EXERCISE INSTRUCTIONS ▸
Below are the records. Retype exactly the lines between the lines holding "Before and after one commit to jpigles/md-course, a" and "Also changed, not shown: 67", inclusive.

TASK INPUT ▸
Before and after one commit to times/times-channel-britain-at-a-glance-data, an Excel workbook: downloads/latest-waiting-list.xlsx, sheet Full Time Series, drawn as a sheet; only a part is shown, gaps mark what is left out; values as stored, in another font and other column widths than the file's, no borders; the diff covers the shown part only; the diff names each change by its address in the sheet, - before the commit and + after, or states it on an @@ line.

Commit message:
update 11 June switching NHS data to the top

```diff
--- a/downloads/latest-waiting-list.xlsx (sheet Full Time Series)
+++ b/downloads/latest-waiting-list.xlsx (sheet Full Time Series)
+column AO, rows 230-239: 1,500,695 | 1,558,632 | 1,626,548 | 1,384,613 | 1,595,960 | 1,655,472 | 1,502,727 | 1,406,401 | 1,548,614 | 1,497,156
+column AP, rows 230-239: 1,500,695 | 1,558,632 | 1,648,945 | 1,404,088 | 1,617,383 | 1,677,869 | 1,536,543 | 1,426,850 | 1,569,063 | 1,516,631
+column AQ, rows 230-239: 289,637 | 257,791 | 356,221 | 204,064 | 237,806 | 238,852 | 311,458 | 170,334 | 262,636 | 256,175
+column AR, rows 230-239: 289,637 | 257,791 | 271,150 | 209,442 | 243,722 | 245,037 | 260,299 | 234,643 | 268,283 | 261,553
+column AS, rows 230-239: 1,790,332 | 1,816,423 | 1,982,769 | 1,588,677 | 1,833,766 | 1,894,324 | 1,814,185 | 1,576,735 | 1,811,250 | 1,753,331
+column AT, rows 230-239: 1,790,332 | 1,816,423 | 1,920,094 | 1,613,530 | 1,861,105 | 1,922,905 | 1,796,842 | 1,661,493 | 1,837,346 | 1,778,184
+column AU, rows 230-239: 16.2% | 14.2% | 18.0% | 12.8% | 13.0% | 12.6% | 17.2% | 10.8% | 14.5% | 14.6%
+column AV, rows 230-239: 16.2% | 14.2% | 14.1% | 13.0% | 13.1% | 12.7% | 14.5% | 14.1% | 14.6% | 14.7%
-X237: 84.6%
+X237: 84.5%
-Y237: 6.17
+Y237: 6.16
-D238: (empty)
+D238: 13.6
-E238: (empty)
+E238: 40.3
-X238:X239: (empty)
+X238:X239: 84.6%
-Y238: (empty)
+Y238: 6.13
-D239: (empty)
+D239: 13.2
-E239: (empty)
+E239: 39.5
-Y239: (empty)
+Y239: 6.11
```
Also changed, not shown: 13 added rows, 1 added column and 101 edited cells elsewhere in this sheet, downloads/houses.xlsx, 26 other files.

...

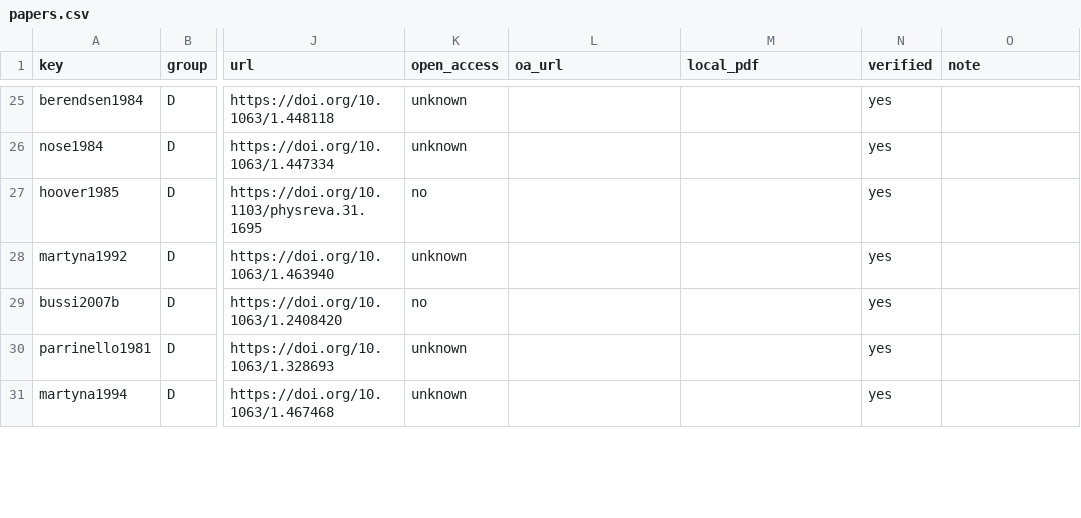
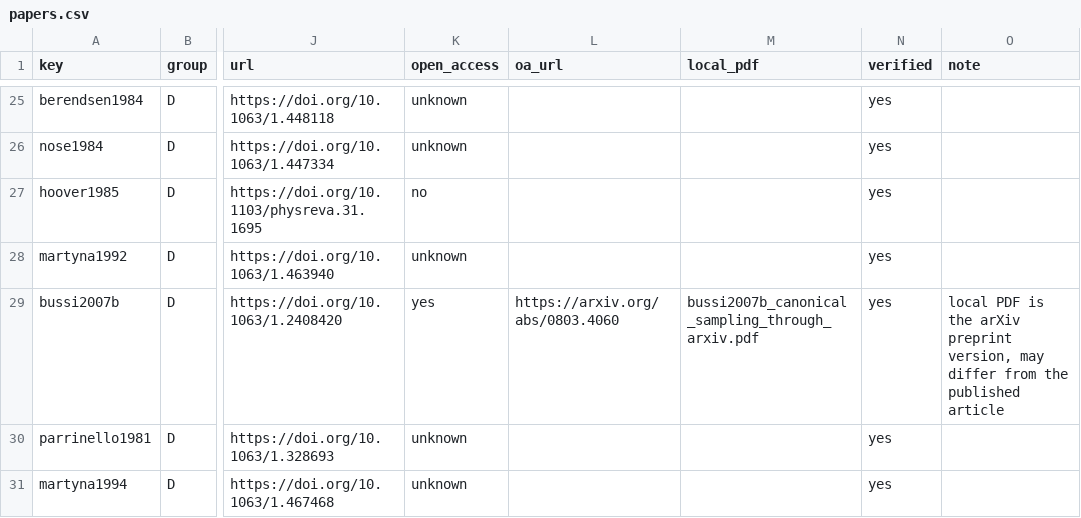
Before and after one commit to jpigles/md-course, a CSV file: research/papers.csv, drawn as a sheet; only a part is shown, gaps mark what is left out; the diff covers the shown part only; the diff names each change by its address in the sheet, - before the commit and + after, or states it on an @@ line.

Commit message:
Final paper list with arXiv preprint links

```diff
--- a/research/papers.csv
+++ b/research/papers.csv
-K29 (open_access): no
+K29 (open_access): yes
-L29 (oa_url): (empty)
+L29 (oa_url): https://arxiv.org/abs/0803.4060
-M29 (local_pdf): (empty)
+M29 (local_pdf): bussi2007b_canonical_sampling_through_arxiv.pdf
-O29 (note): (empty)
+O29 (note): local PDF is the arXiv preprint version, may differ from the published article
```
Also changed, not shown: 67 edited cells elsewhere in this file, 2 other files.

--

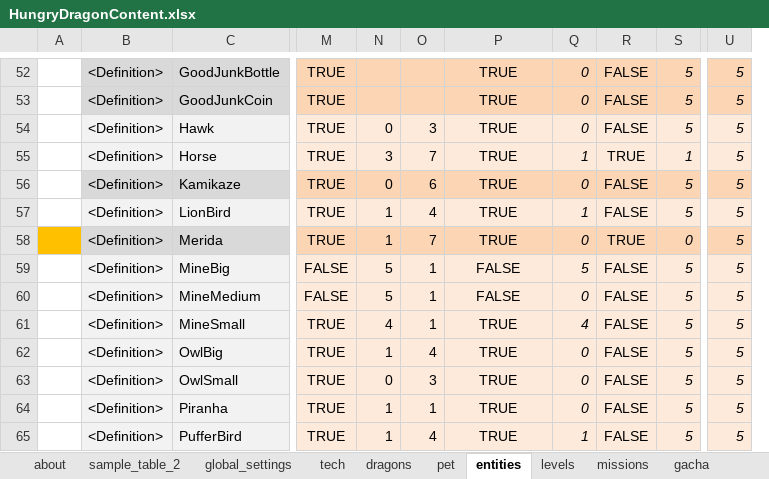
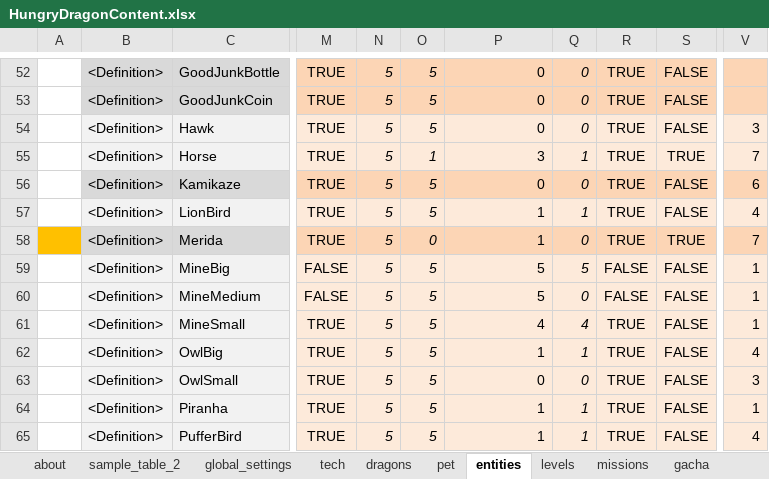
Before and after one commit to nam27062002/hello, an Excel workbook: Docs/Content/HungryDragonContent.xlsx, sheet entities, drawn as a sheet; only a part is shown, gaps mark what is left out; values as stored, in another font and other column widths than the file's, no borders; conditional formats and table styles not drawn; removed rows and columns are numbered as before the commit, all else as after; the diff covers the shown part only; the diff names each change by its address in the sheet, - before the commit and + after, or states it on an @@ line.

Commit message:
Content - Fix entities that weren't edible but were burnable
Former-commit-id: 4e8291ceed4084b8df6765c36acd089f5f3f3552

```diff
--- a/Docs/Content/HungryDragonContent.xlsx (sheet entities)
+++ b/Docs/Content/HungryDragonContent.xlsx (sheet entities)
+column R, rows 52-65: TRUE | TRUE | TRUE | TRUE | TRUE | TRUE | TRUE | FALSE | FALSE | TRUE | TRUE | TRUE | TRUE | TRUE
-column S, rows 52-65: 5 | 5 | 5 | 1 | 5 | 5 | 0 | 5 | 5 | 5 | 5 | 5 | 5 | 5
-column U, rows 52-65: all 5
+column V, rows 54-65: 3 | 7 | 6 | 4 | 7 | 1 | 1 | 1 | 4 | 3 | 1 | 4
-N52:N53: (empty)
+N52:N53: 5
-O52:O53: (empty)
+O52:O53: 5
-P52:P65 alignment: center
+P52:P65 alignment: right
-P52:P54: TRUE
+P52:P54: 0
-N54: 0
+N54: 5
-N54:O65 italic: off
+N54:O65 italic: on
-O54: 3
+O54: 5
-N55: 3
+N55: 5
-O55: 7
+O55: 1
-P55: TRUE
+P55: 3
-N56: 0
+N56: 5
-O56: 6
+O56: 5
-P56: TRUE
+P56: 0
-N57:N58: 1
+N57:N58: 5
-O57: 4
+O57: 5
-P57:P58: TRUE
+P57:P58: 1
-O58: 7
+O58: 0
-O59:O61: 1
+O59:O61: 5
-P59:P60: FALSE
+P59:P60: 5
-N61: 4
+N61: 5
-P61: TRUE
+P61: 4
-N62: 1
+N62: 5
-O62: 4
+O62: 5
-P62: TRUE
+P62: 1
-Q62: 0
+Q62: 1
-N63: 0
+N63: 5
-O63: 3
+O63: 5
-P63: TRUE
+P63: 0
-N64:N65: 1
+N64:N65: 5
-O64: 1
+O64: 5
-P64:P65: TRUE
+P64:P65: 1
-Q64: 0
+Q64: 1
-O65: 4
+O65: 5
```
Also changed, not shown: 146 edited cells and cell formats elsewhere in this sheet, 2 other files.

RESPONSE BOX ▸
Before and after one commit to jpigles/md-course, a CSV file: research/papers.csv, drawn as a sheet; only a part is shown, gaps mark what is left out; the diff covers the shown part only; the diff names each change by its address in the sheet, - before the commit and + after, or states it on an @@ line.

Commit message:
Final paper list with arXiv preprint links

```diff
--- a/research/papers.csv
+++ b/research/papers.csv
-K29 (open_access): no
+K29 (open_access): yes
-L29 (oa_url): (empty)
+L29 (oa_url): https://arxiv.org/abs/0803.4060
-M29 (local_pdf): (empty)
+M29 (local_pdf): bussi2007b_canonical_sampling_through_arxiv.pdf
-O29 (note): (empty)
+O29 (note): local PDF is the arXiv preprint version, may differ from the published article
```
Also changed, not shown: 67 edited cells elsewhere in this file, 2 other files.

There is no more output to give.